Print the records below exactly, and do not carry over any picture.

··· Extracted information ···

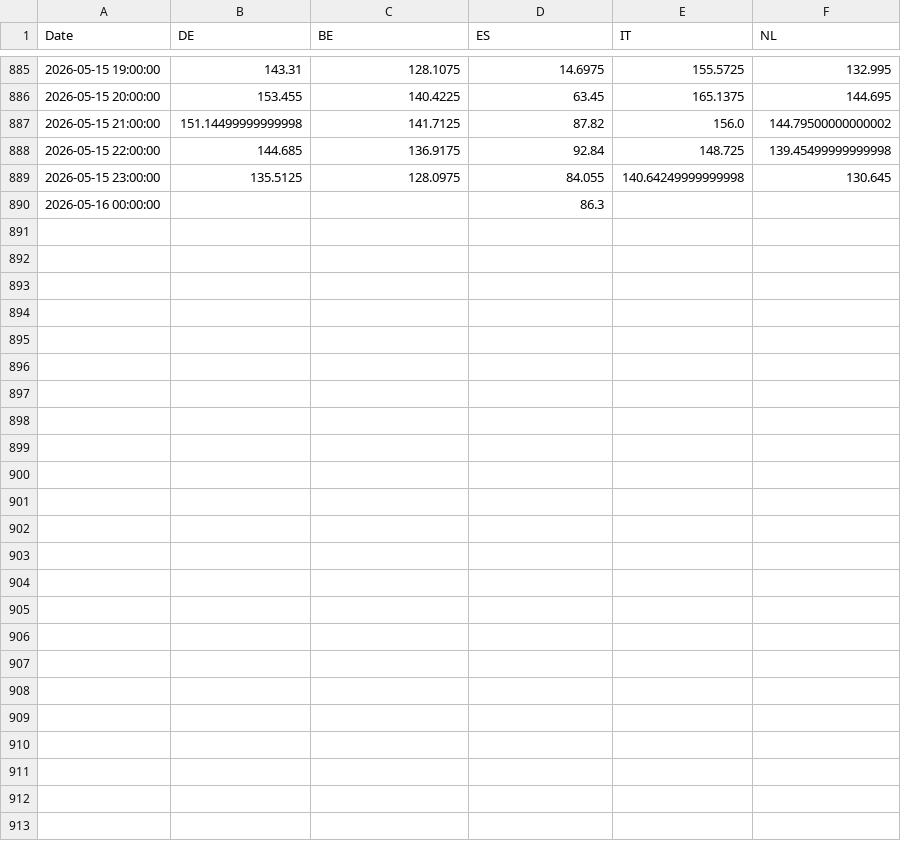
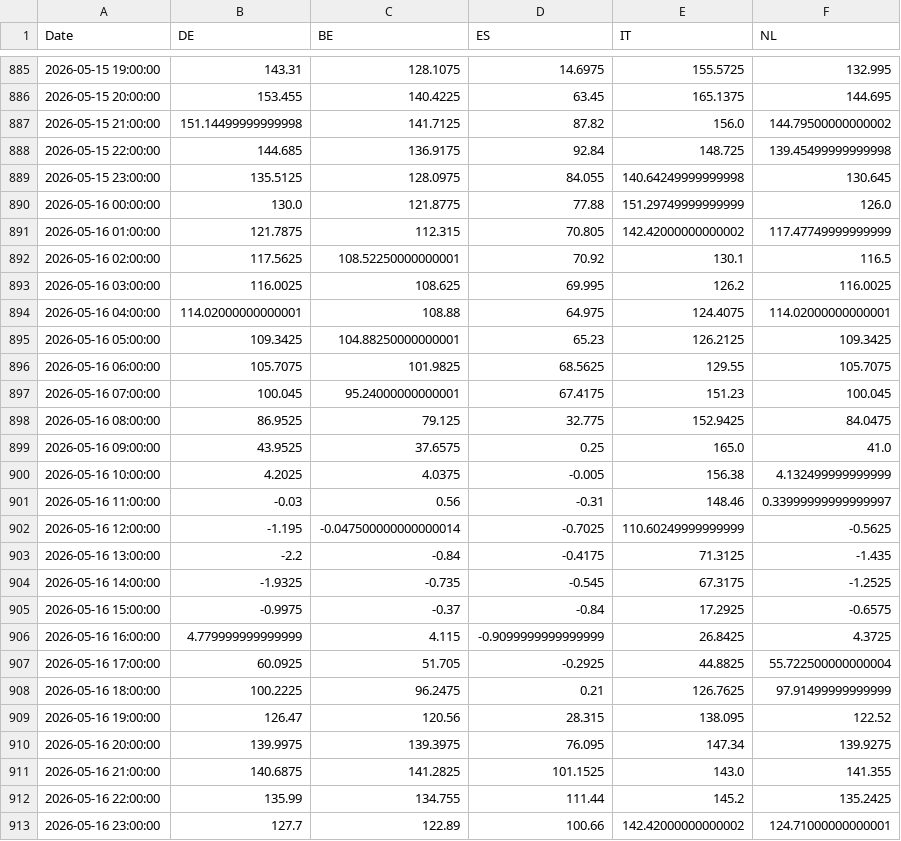
Before and after one commit to TomSRemy/PPA-Dashboard, a CSV file: ppa_dashboard/data/xborder_da_prices.csv, drawn as a sheet; only a part is shown, gaps mark what is left out; the diff covers the shown part only.

```diff
--- a/ppa_dashboard/data/xborder_da_prices.csv
+++ b/ppa_dashboard/data/xborder_da_prices.csv
@@ -889,2 +889,25 @@ Date,DE,BE,ES,IT,NL
 2026-05-15 23:00:00,135.5125,128.0975,84.055,140.64249999999998,130.645
-2026-05-16 00:00:00,,,86.3,,
+2026-05-16 00:00:00,130.0,121.8775,77.88,151.29749999999999,126.0
+2026-05-16 01:00:00,121.7875,112.315,70.805,142.42000000000002,117.47749999999999
+2026-05-16 02:00:00,117.5625,108.52250000000001,70.92,130.1,116.5
+2026-05-16 03:00:00,116.0025,108.625,69.995,126.2,116.0025
+2026-05-16 04:00:00,114.02000000000001,108.88,64.975,124.4075,114.02000000000001
+2026-05-16 05:00:00,109.3425,104.88250000000001,65.23,126.2125,109.3425
+2026-05-16 06:00:00,105.7075,101.9825,68.5625,129.55,105.7075
+2026-05-16 07:00:00,100.045,95.24000000000001,67.4175,151.23,100.045
+2026-05-16 08:00:00,86.9525,79.125,32.775,152.9425,84.0475
+2026-05-16 09:00:00,43.9525,37.6575,0.25,165.0,41.0
+2026-05-16 10:00:00,4.2025,4.0375,-0.005,156.38,4.132499999999999
+2026-05-16 11:00:00,-0.03,0.56,-0.31,148.46,0.33999999999999997
+2026-05-16 12:00:00,-1.195,-0.047500000000000014,-0.7025,110.60249999999999,-0.5625
+2026-05-16 13:00:00,-2.2,-0.84,-0.4175,71.3125,-1.435
+2026-05-16 14:00:00,-1.9325,-0.735,-0.545,67.3175,-1.2525
+2026-05-16 15:00:00,-0.9975,-0.37,-0.84,17.2925,-0.6575
+2026-05-16 16:00:00,4.779999999999999,4.115,-0.9099999999999999,26.8425,4.3725
+2026-05-16 17:00:00,60.0925,51.705,-0.2925,44.8825,55.722500000000004
+2026-05-16 18:00:00,100.2225,96.2475,0.21,126.7625,97.91499999999999
+2026-05-16 19:00:00,126.47,120.56,28.315,138.095,122.52
+2026-05-16 20:00:00,139.9975,139.3975,76.095,147.34,139.9275
+2026-05-16 21:00:00,140.6875,141.2825,101.1525,143.0,141.355
+2026-05-16 22:00:00,135.99,134.755,111.44,145.2,135.2425
+2026-05-16 23:00:00,127.7,122.89,100.66,142.42000000000002,124.71000000000001
```
Also changed, not shown: 8 edited cells elsewhere in this file, ppa_dashboard/data/fcr_prices.csv.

···

Result below
Before and after one commit to TomSRemy/PPA-Dashboard, a CSV file: ppa_dashboard/data/xborder_da_prices.csv, drawn as a sheet; only a part is shown, gaps mark what is left out; the diff covers the shown part only.

```diff
--- a/ppa_dashboard/data/xborder_da_prices.csv
+++ b/ppa_dashboard/data/xborder_da_prices.csv
@@ -889,2 +889,25 @@ Date,DE,BE,ES,IT,NL
 2026-05-15 23:00:00,135.5125,128.0975,84.055,140.64249999999998,130.645
-2026-05-16 00:00:00,,,86.3,,
+2026-05-16 00:00:00,130.0,121.8775,77.88,151.29749999999999,126.0
+2026-05-16 01:00:00,121.7875,112.315,70.805,142.42000000000002,117.47749999999999
+2026-05-16 02:00:00,117.5625,108.52250000000001,70.92,130.1,116.5
+2026-05-16 03:00:00,116.0025,108.625,69.995,126.2,116.0025
+2026-05-16 04:00:00,114.02000000000001,108.88,64.975,124.4075,114.02000000000001
+2026-05-16 05:00:00,109.3425,104.88250000000001,65.23,126.2125,109.3425
+2026-05-16 06:00:00,105.7075,101.9825,68.5625,129.55,105.7075
+2026-05-16 07:00:00,100.045,95.24000000000001,67.4175,151.23,100.045
+2026-05-16 08:00:00,86.9525,79.125,32.775,152.9425,84.0475
+2026-05-16 09:00:00,43.9525,37.6575,0.25,165.0,41.0
+2026-05-16 10:00:00,4.2025,4.0375,-0.005,156.38,4.132499999999999
+2026-05-16 11:00:00,-0.03,0.56,-0.31,148.46,0.33999999999999997
+2026-05-16 12:00:00,-1.195,-0.047500000000000014,-0.7025,110.60249999999999,-0.5625
+2026-05-16 13:00:00,-2.2,-0.84,-0.4175,71.3125,-1.435
+2026-05-16 14:00:00,-1.9325,-0.735,-0.545,67.3175,-1.2525
+2026-05-16 15:00:00,-0.9975,-0.37,-0.84,17.2925,-0.6575
+2026-05-16 16:00:00,4.779999999999999,4.115,-0.9099999999999999,26.8425,4.3725
+2026-05-16 17:00:00,60.0925,51.705,-0.2925,44.8825,55.722500000000004
+2026-05-16 18:00:00,100.2225,96.2475,0.21,126.7625,97.91499999999999
+2026-05-16 19:00:00,126.47,120.56,28.315,138.095,122.52
+2026-05-16 20:00:00,139.9975,139.3975,76.095,147.34,139.9275
+2026-05-16 21:00:00,140.6875,141.2825,101.1525,143.0,141.355
+2026-05-16 22:00:00,135.99,134.755,111.44,145.2,135.2425
+2026-05-16 23:00:00,127.7,122.89,100.66,142.42000000000002,124.71000000000001
```
Also changed, not shown: 8 edited cells elsewhere in this file, ppa_dashboard/data/fcr_prices.csv.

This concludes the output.